→ **YOUR ASSIGNMENT**: Which lines in the data below contain the word "value"? Copy each of them.

Change listing data:
◆ ◆ ◆ ◆ ◆ ◆ ◆

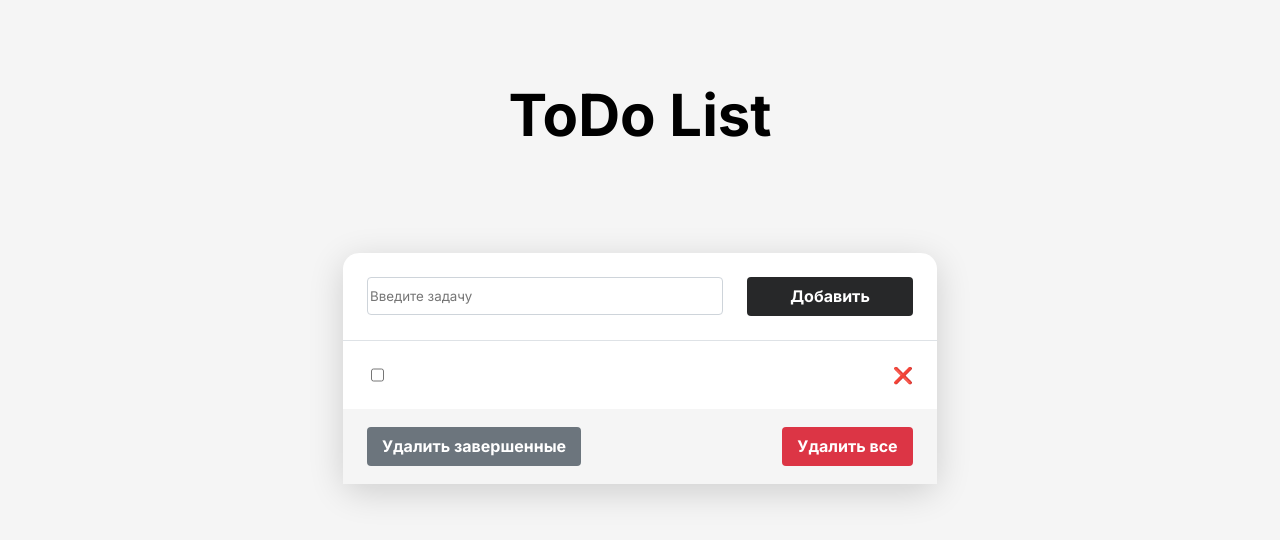
Repository: Tchistyakov/todolist
Page: /, after clicking the first element matching `button.add`
An editor plug-in stored every save of this project. The page is shown before and after a run of saves, followed by the edit.
The browser window is 1280 px wide. The pictures show the whole page.
The project was rebuilt for these pictures with package versions that can differ from the ones it lists, and the page was loaded fresh each time.

Above is the page before, as saved 2021-11-29 15:40:03.

### src/App.js
import Body from './Body/Body';
import './App.css';

function App() {
  return (
    <>
      <Body />
    </>
  );
}

export default App;

### src/Body/Body.js
import Main from '../Main/Main'
import body from './body.module.css'

function Body() {
    return (
        <>
            <h1>ToDo List</h1>
            <div className={body.window}>
                <Main />
            </div>
        </>
    );
}

export default Body;

### src/App.css
/* .App {
  text-align: center;
}

.App-logo {
  height: 40vmin;
  pointer-events: none;
}

@media (prefers-reduced-motion: no-preference) {
  .App-logo {
    animation: App-logo-spin infinite 20s linear;
  }
}

.App-header {
  background-color: #282c34;
  min-height: 100vh;
  display: flex;
  flex-direction: column;
  align-items: center;
  justify-content: center;
  font-size: calc(10px + 2vmin);
  color: white;
}

.App-link {
  color: #61dafb;
}

@keyframes App-logo-spin {
  from {
    transform: rotate(0deg);
  }
  to {
    transform: rotate(360deg);
  }
} */

@import url("https://fonts.googleapis.com/css2?family=Inter:wght@300;400;700&family=Mulish&display=swap");

body,
html {
  margin: 0;
  padding: 0;
  text-decoration: none;
  background: #f5f5f5;
}

label {
  font-weight: normal;
  font-size: 16px;
  line-height: 21px;
  color: #54595e;
}

* {
  font-family: "Inter";
  border: none;
}

h1 {
  text-align: center;
  position: relative;
  top: 80px;
  margin: 0;
  font-weight: bold;
  font-size: 58px;
  line-height: 70px;

  color: #000000;
}

span {
  color: red;
}

.task {
  max-width: 500px;
}

.div-flex {
  display: flex;
  justify-content: space-between;
}

.header {
  padding: 24px;
  border-bottom: 1px solid #dee2e6;
}

.main {
  overflow-wrap: break-word;
  padding: 24px;
}

.footer {
  padding: 18px 24px;
  background-color: #f5f5f5;
}

.inpt {
  background: #ffffff;
  border: 1px solid #ced4da;
  width: 356px;
  height: 38px;
  box-sizing: border-box;
  border-radius: 4px;
}

.add {
  width: 166px;
  height: 39px;
  background: #272829;
  border-radius: 4px;
  font-weight: 600;
  font-size: 16px;
  line-height: 19px;
  text-align: center;
  color: #ffffff;
}

.del-check {
  width: 214px;
  height: 39px;
  background: #6c757d;
  border-radius: 4px;
  font-weight: 600;
  font-size: 16px;
  line-height: 19px;
  text-align: center;
  color: #ffffff;
}

.del-all {
  width: 131px;
  height: 39px;
  background: #dc3545;
  border-radius: 4px;
  font-weight: 600;
  font-size: 16px;
  line-height: 19px;
  text-align: center;
  color: #ffffff;
}

.li {
  display: flex;
  justify-content: space-between;
  margin: 24px 0;
}

input:checked ~ label {
  text-decoration: line-through;
}

.list {
  margin: 0;
  padding: 0;
}

.x:hover {
  cursor: pointer;
}

### src/Main/Main.js
import React, { useState } from "react";

function Main() {

    let [todo, setTodos] = useState([])
    let [todoList, setTodoList] = useState('')

    function Tag(props) {
        const item = {
            checked: false,
            task: { todoList },
            id: 'id' + Number(new Date()),
        }

        function checkedChange() {
            item.checked = !item.checked
        }

        return (
            <div className='div-flex todo' id={item.id} >
                <input type="checkbox" checked={item.checked} onChange={() => checkedChange()} />
                <label className="task">{todoList}</label>
                <span className="x" onClick={() => clouseX(item.id)}>❌</span>
            </div>
        )
    }

    function addTask() {
        todo.push(<Tag />)
        setTodos(todo => [...todo])
        setTodoList('')
    }

    function clouseX(id) {
        todo.filter((elem) => {console.log(elem)})
    }

    //    function deletedAll() {
    //        let del = document.querySelectorAll('.todo')
    //        del.forEach((elem) => elem.remove())
    //    }

    //    function removeChecked() {
    //        let checked = document.querySelectorAll('input[type="checkbox"]:checked');
    //        checked.forEach((elem) => elem.parentElement.remove())
    //    }

    return (
        <>
            <header className="div-flex header">
                <div>
                    <input type="text" className="inpt" id="input"
                        placeholder="Введите задачу" value={todoList}
                        onChange={event => setTodoList(event.target.value)}
                    />
                </div>
                <div>
                    <button className="add" onClick={addTask}>Добавить</button>
                </div>
            </header>
            <main className="main">
                <ul type="none" id="todo" className="list">
                    {todo}
                </ul>
            </main>
            <footer className="div-flex footer">
                <div>
                    <button className="del-check" >Удалить завершенные</button>
                </div>
                <div>
                    <button className="del-all" >Удалить все</button>
                </div>
            </footer>
        </>
    )
}

export default Main

### src/Body/body.module.css
.window {
    position: relative;
    top: 183px;
    margin: 0 auto;
    width: 594px;
    min-height: 100px;
    background: #ffffff;
    box-shadow: 0px 8px 35px rgba(0, 0, 0, 0.16);
    border-radius: 16px;
  }

Loaded but not shown: public/index.html (common file); src/index.js (common file); src/index.css (common file); src/reportWebVitals.js (common file)

After the next 2 saves:
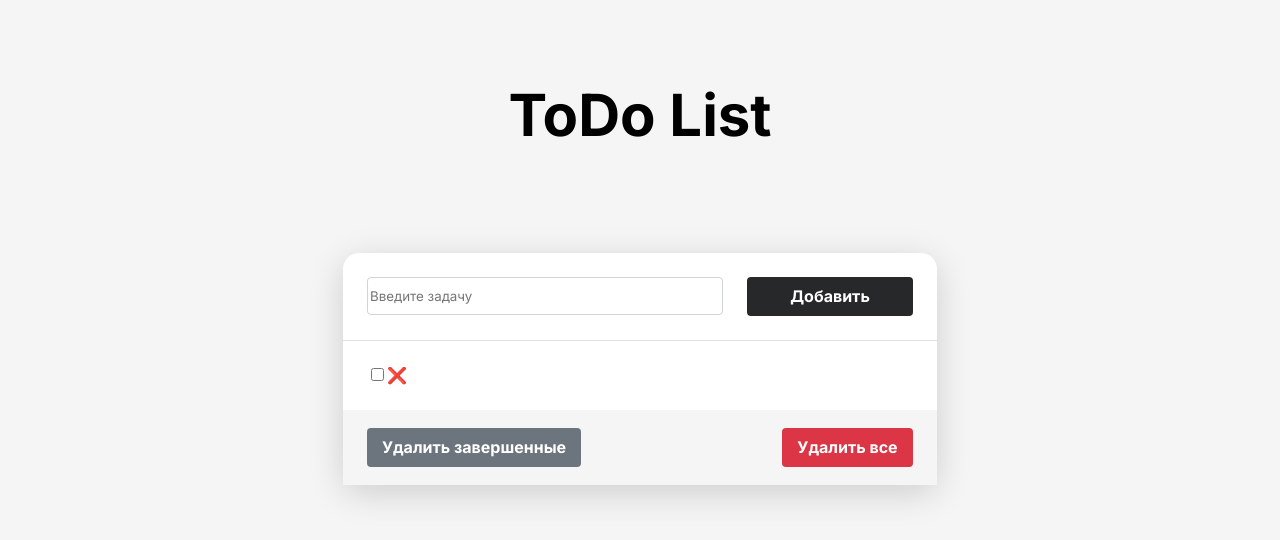
The 2 saves are shown as one change because 1 did not build or start.
The last was saved 2 min 10 s later.
--- a/src/Main/Main.js
+++ b/src/Main/Main.js
@@ -17,7 +17,7 @@ function Main() {
         }
 
         return (
-            <div className='div-flex todo' id={item.id} >
+            <div className={props.ti} id={item.id} >
                 <input type="checkbox" checked={item.checked} onChange={() => checkedChange()} />
                 <label className="task">{todoList}</label>
                 <span className="x" onClick={() => clouseX(item.id)}>❌</span>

◆ ◆ ◆ ◆ ◆ ◆ ◆

→ **SOLUTION FOR THIS TASK**:
                        placeholder="Введите задачу" value={todoList}
                        onChange={event => setTodoList(event.target.value)}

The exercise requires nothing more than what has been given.